Then arose a picture of her sister Monica, with her puny social pretensions. Recognition of those in a higher grade bread and meat and drink to her. Adulation and gross flattery the very breath of her nostrils.
Her brother's cheap, narrow platitudes about the rights of rank and wealth.
To Angela wealth had no rights except to bring happiness to the world. It seemed to bring only misery once people acquired it. Grim sorrow seemed to stalk in the trail of the rich.
She could not recall one moment of real, unfeigned happiness among her family.
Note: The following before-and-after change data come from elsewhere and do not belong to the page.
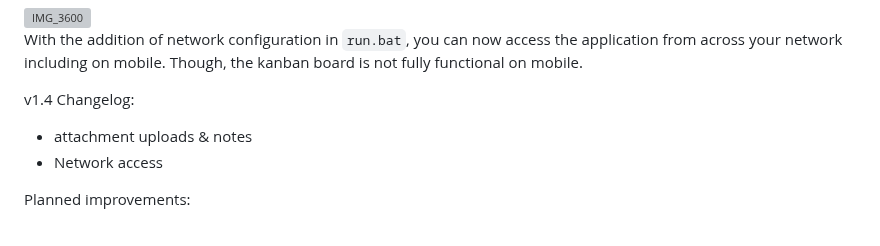
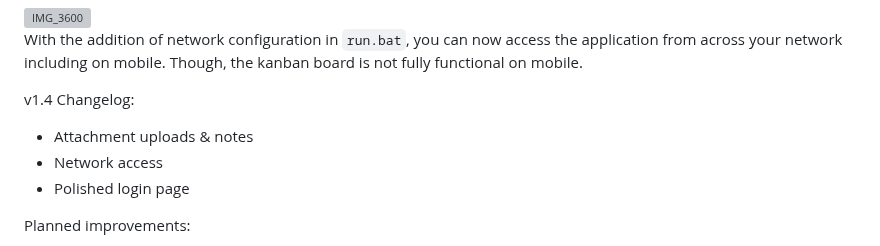
Before and after one commit to ns1017/a_shoppro, a Markdown page: README.md, the part around the change. Rendered like a GitHub page; grey boxes are pictures that could not be loaded.

Commit message:
Revise README for clarity and new features
Updated README.md with new instructions and features.

```diff
--- a/README.md
+++ b/README.md
@@ -99,8 +99,9 @@ In the job view/editing tab, you can see an attachment thumbnail if applicable,
 With the addition of network configuration in `run.bat`, you can now access the application from across your network including on mobile. Though, the kanban board is not fully functional on mobile.
 
 v1.4 Changelog:
-- attachment uploads & notes
+- Attachment uploads & notes
 - Network access
+- Polished login page
 
 Planned improvements:
 - Polish mobile UI
```
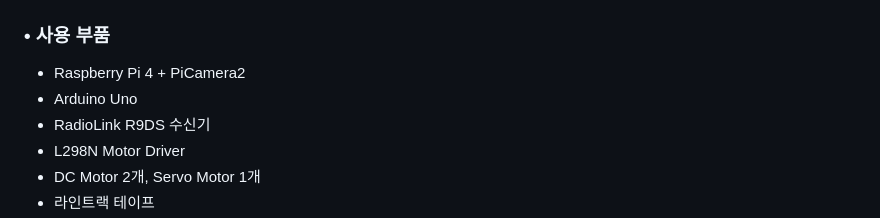
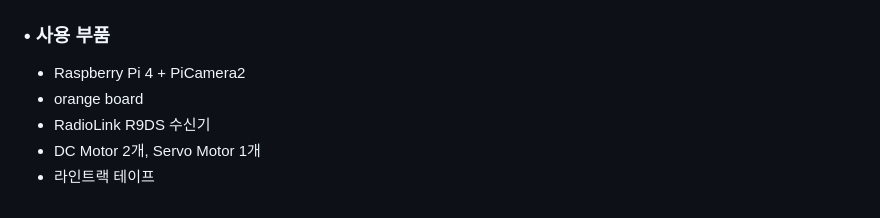
Before and after one commit to happycat0502/mission_3, a Markdown page: README.md, the part around the change printed below. Drawn GitHub-style.

```diff
--- a/README.md
+++ b/README.md
@@ -29,9 +29,8 @@
 
 ### • 사용 부품
 - Raspberry Pi 4 + PiCamera2
-- Arduino Uno
+- orange board
 - RadioLink R9DS 수신기
-- L298N Motor Driver
 - DC Motor 2개, Servo Motor 1개
 - 라인트랙 테이프
 - LED Indicator (좌/우) 2개
```
Also changed, not shown: other parts of README.md (+2 -0 lines).
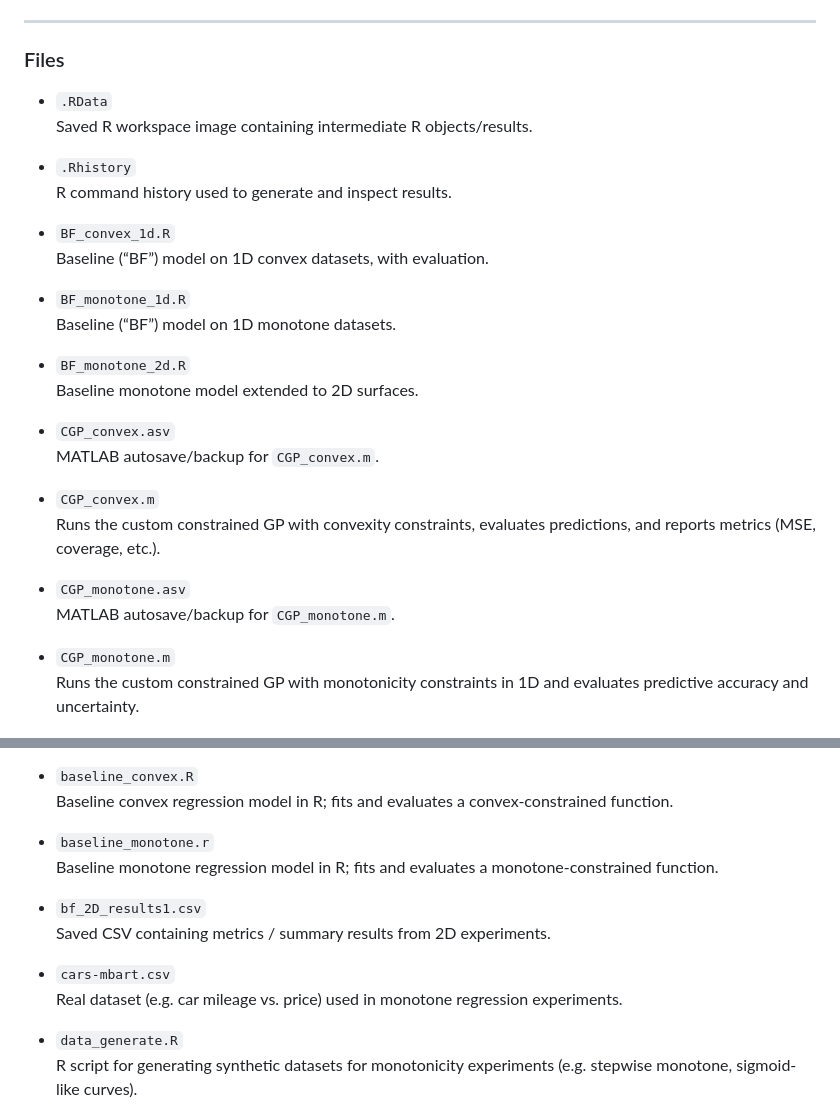
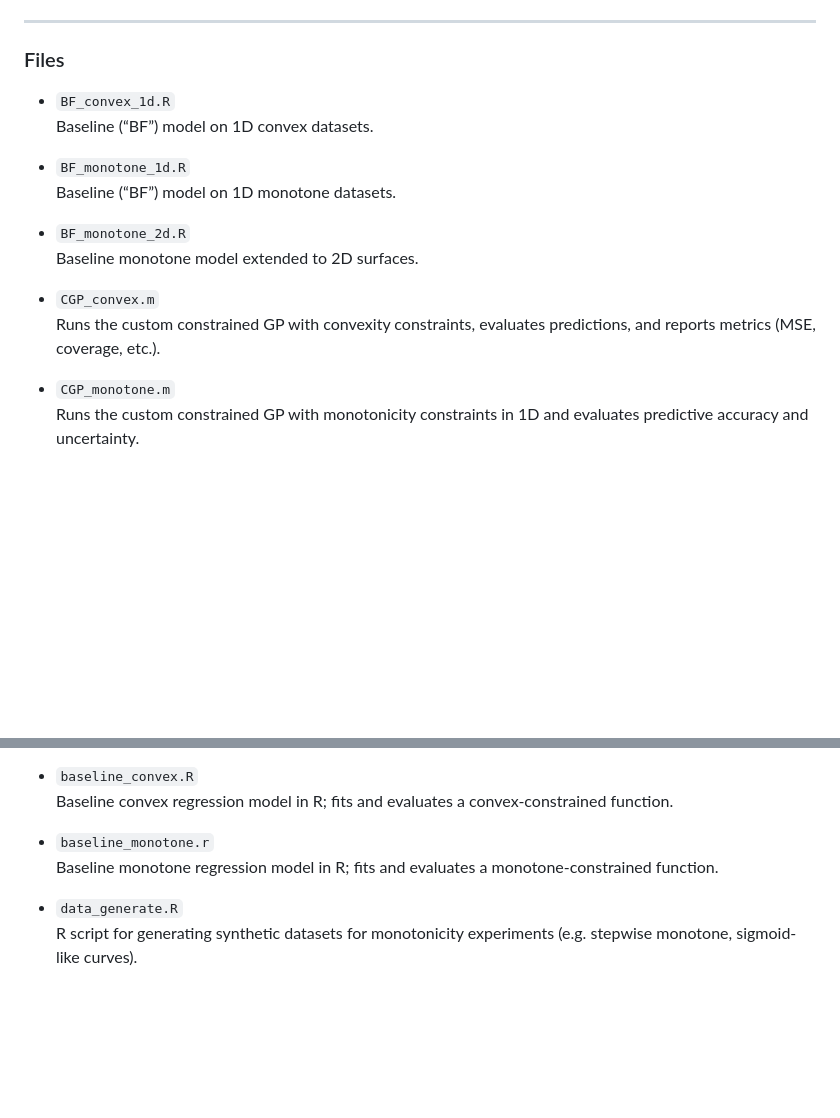
Before and after one commit to toooooori/GP-Comparsion, a Markdown page: README.md, 2 parts joined by grey strips. Rendered like a GitHub page; blank space fills up the shorter version.

Commit message:
Simplify file descriptions in README
Removed descriptions for several files in the README.

```diff
--- a/README.md
+++ b/README.md
@@ -54,14 +54,8 @@ This repository contains code for comparing different shape-constrained Gaussian
 
 ### Files
 
-- `.RData`
-  Saved R workspace image containing intermediate R objects/results.
-
-- `.Rhistory`
-  R command history used to generate and inspect results.
-
 - `BF_convex_1d.R`
-  Baseline (“BF”) model on 1D convex datasets, with evaluation.
+  Baseline (“BF”) model on 1D convex datasets.
 
 - `BF_monotone_1d.R`
   Baseline (“BF”) model on 1D monotone datasets.
@@ -69,14 +63,8 @@ This repository contains code for comparing different shape-constrained Gaussian
 - `BF_monotone_2d.R`
   Baseline monotone model extended to 2D surfaces.
 
-- `CGP_convex.asv`
-  MATLAB autosave/backup for `CGP_convex.m`.
-
 - `CGP_convex.m`
   Runs the custom constrained GP with convexity constraints, evaluates predictions, and reports metrics (MSE, coverage, etc.).
-
-- `CGP_monotone.asv`
-  MATLAB autosave/backup for `CGP_monotone.m`.
 
 - `CGP_monotone.m`
   Runs the custom constrained GP with monotonicity constraints in 1D and evaluates predictive accuracy and uncertainty.
@@ -111,12 +99,6 @@ This repository contains code for comparing different shape-constrained Gaussian
 - `baseline_monotone.r`
   Baseline monotone regression model in R; fits and evaluates a monotone-constrained function.
 
-- `bf_2D_results1.csv`
-  Saved CSV containing metrics / summary results from 2D experiments.
-
-- `cars-mbart.csv`
-  Real dataset (e.g. car mileage vs. price) used in monotone regression experiments.
-
 - `data_generate.R`
   R script for generating synthetic datasets for monotonicity experiments (e.g. stepwise monotone, sigmoid-like curves).
 
```
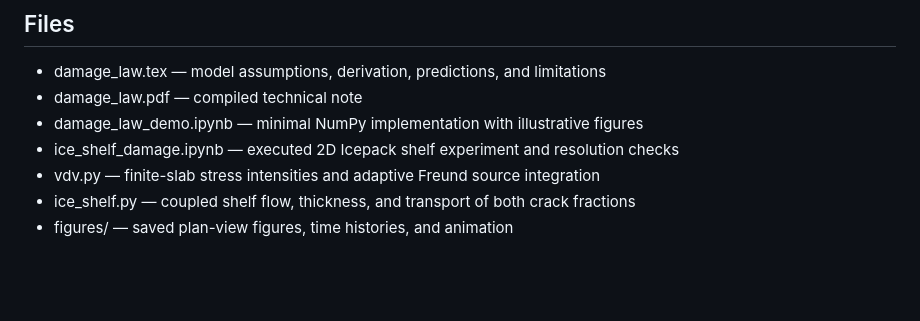
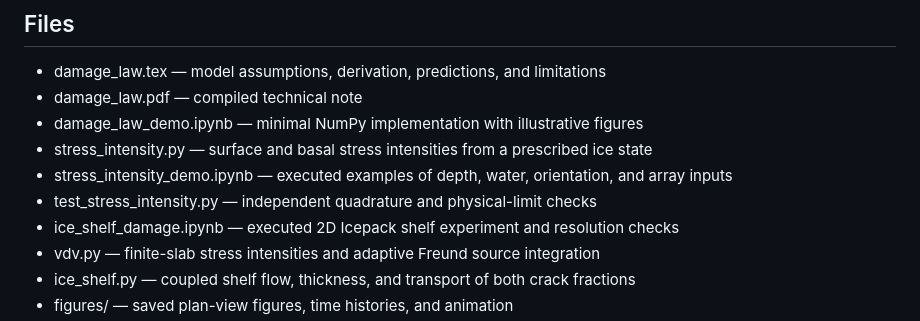
Before and after one commit to bradlipovsky/vdv-damage, a Markdown page: README.md, the part around the change printed below. Drawn GitHub-style; blank space fills up the shorter version.

```diff
--- a/README.md
+++ b/README.md
@@ -36,6 +36,9 @@ predictions that could test the assumed kinetics.
 - damage_law.tex — model assumptions, derivation, predictions, and limitations
 - damage_law.pdf — compiled technical note
 - damage_law_demo.ipynb — minimal NumPy implementation with illustrative figures
+- stress_intensity.py — surface and basal stress intensities from a prescribed ice state
+- stress_intensity_demo.ipynb — executed examples of depth, water, orientation, and array inputs
+- test_stress_intensity.py — independent quadrature and physical-limit checks
 - ice_shelf_damage.ipynb — executed 2D Icepack shelf experiment and resolution checks
 - vdv.py — finite-slab stress intensities and adaptive Freund source integration
 - ice_shelf.py — coupled shelf flow, thickness, and transport of both crack fractions
```
Also changed, not shown: other parts of README.md (+57 -0 lines), figures/stress_intensity_depth.png (added), figures/stress_intensity_map.png (added), figures/stress_intensity_orientation.png (added), 3 other files.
The only time she could remember her father smiling or chuckling was at some one else's misfortune, or over some cruel thing he had said himself.
Her sister's joy over some little social triumph—usually at the cost of the humiliation of another.
Her brother's cheeriness over some smart stroke of business in which another firm was involved to their cost.
The memory of her mother was the only link that bound her to her childhood. The gentle, uncomplaining spirit of her: the unselfish abnegation of her: the soul's tragedy of her—giving up her life at the altar of duty, at the bidding of a hardened despot.
All Angela's childhood came back in a brief illuminating flash. The face of her one dear, dead companion—her mother—glowed before her. How her mother would have cared for and tended, and worshipped a man even as the one lying riddled on that bed of suffering! All the best in Angela was from her mother. All the resolute fighting quality was from her father. She would use both now in defence of the wounded man. She would tend him and care for him, and see that no harm came to him.